User interface change data >>
——————
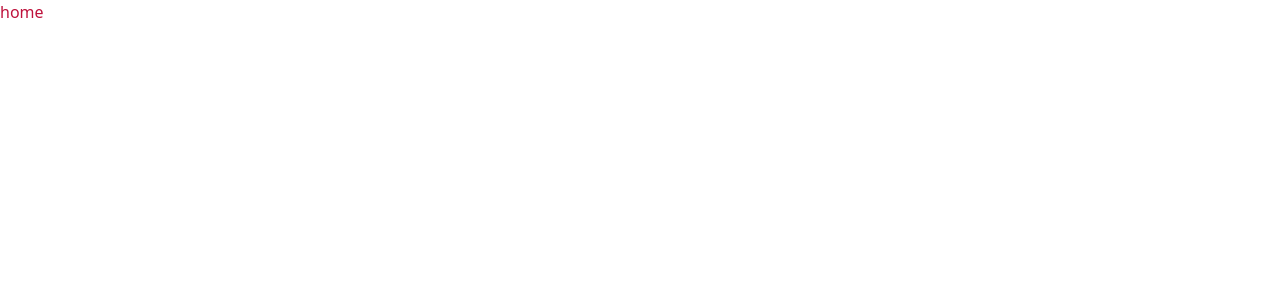
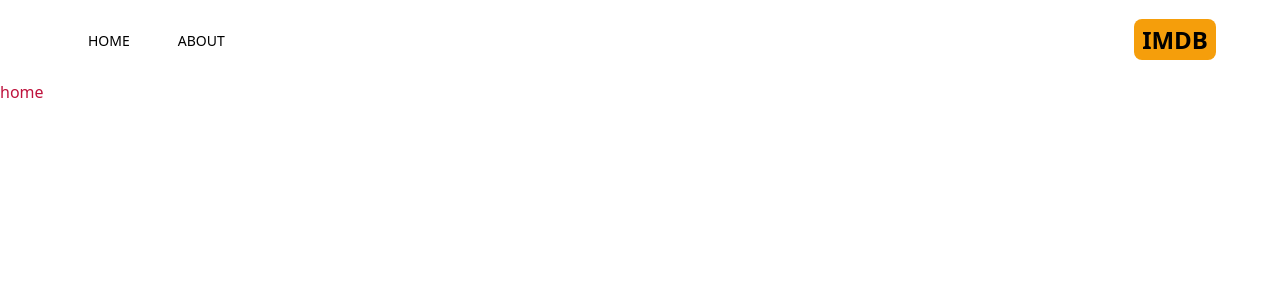
Before and after one commit to princesinghkushwah/IMDB-nextjs, a Next.js app: page / in a window 1280 px wide. Shown: the top 300 px of the page. Built offline with nearby package versions, Linux system fonts and the light colour scheme.

Commit message:
create header

```diff
--- a/package.json
+++ b/package.json
@@ -13,7 +13,8 @@
     "eslint-config-next": "13.2.4",
     "next": "13.2.4",
     "react": "18.2.0",
-    "react-dom": "18.2.0"
+    "react-dom": "18.2.0",
+    "react-icons": "^4.8.0"
   },
   "devDependencies": {
     "autoprefixer": "^10.4.14",
--- a/src/app/layout.js
+++ b/src/app/layout.js
@@ -1,3 +1,4 @@
+import Header from '@/components/Header'
 import './globals.css'
 
 export const metadata = {
@@ -8,7 +9,12 @@
 export default function RootLayout({ children }) {
   return (
     <html lang="en">
-      <body>{children}</body>
+      <body>
+
+         {/* Header  */}
+          <Header />
+
+      {children}</body>
     </html>
   )
 }
--- /dev/null
+++ b/src/components/Header.jsx
@@ -0,0 +1,27 @@
+import React from 'react'
+import MenuItem from './MenuItem'
+
+import { AiFillHome, AiFillInfoCircle } from 'react-icons/ai'
+import Link from 'next/link'
+
+
+const Header = () => {
+    return (
+        <div className='flex justify-between mx-2 py-6 max-w-6xl sm:mx-auto items-center'>
+            <div className='flex '>
+                <MenuItem title={"HOME"} address="/" Icon={AiFillHome} />
+                <MenuItem title={"ABOUT"} address="/about" Icon={AiFillInfoCircle} />
+            </div>
+            <div className=''>
+                <Link href={"/"}>
+                <h2 className='text-2xl'>
+                    <span className='font-bold bg-amber-500 py-1 px-2 rounded-lg'>
+                        IMDB
+                    </span>
+                </h2></Link>
+            </div>
+        </div>
+    )
+}
+
+export default Header
--- /dev/null
+++ b/src/components/MenuItem.jsx
@@ -0,0 +1,18 @@
+import Link from 'next/link'
+import React from 'react'
+
+
+const MenuItem = ({ title, address, Icon }) => {
+    return (
+        <div>
+            <Link href={address} className="mx-4 lg:mx-6 hover:text-amber-600">
+                <Icon className="text-2xl  sm:hidden mx-4" />
+                <p className='hidden sm:inline my-2 text-sm'>
+                    {title}
+                </p>
+            </Link>
+        </div>
+    )
+}
+
+export default MenuItem
```
Also changed, not shown: 1 other file (tests, documents, lock files or other folders).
——————
Task prompt >> Each record above needs to be retyped exactly, without any pictures.

Finished exercise >>
Before and after one commit to princesinghkushwah/IMDB-nextjs, a Next.js app: page / in a window 1280 px wide. Shown: the top 300 px of the page. Built offline with nearby package versions, Linux system fonts and the light colour scheme.

Commit message:
create header

```diff
--- a/package.json
+++ b/package.json
@@ -13,7 +13,8 @@
     "eslint-config-next": "13.2.4",
     "next": "13.2.4",
     "react": "18.2.0",
-    "react-dom": "18.2.0"
+    "react-dom": "18.2.0",
+    "react-icons": "^4.8.0"
   },
   "devDependencies": {
     "autoprefixer": "^10.4.14",
--- a/src/app/layout.js
+++ b/src/app/layout.js
@@ -1,3 +1,4 @@
+import Header from '@/components/Header'
 import './globals.css'
 
 export const metadata = {
@@ -8,7 +9,12 @@
 export default function RootLayout({ children }) {
   return (
     <html lang="en">
-      <body>{children}</body>
+      <body>
+
+         {/* Header  */}
+          <Header />
+
+      {children}</body>
     </html>
   )
 }
--- /dev/null
+++ b/src/components/Header.jsx
@@ -0,0 +1,27 @@
+import React from 'react'
+import MenuItem from './MenuItem'
+
+import { AiFillHome, AiFillInfoCircle } from 'react-icons/ai'
+import Link from 'next/link'
+
+
+const Header = () => {
+    return (
+        <div className='flex justify-between mx-2 py-6 max-w-6xl sm:mx-auto items-center'>
+            <div className='flex '>
+                <MenuItem title={"HOME"} address="/" Icon={AiFillHome} />
+                <MenuItem title={"ABOUT"} address="/about" Icon={AiFillInfoCircle} />
+            </div>
+            <div className=''>
+                <Link href={"/"}>
+                <h2 className='text-2xl'>
+                    <span className='font-bold bg-amber-500 py-1 px-2 rounded-lg'>
+                        IMDB
+                    </span>
+                </h2></Link>
+            </div>
+        </div>
+    )
+}
+
+export default Header
--- /dev/null
+++ b/src/components/MenuItem.jsx
@@ -0,0 +1,18 @@
+import Link from 'next/link'
+import React from 'react'
+
+
+const MenuItem = ({ title, address, Icon }) => {
+    return (
+        <div>
+            <Link href={address} className="mx-4 lg:mx-6 hover:text-amber-600">
+                <Icon className="text-2xl  sm:hidden mx-4" />
+                <p className='hidden sm:inline my-2 text-sm'>
+                    {title}
+                </p>
+            </Link>
+        </div>
+    )
+}
+
+export default MenuItem
```
Also changed, not shown: 1 other file (tests, documents, lock files or other folders).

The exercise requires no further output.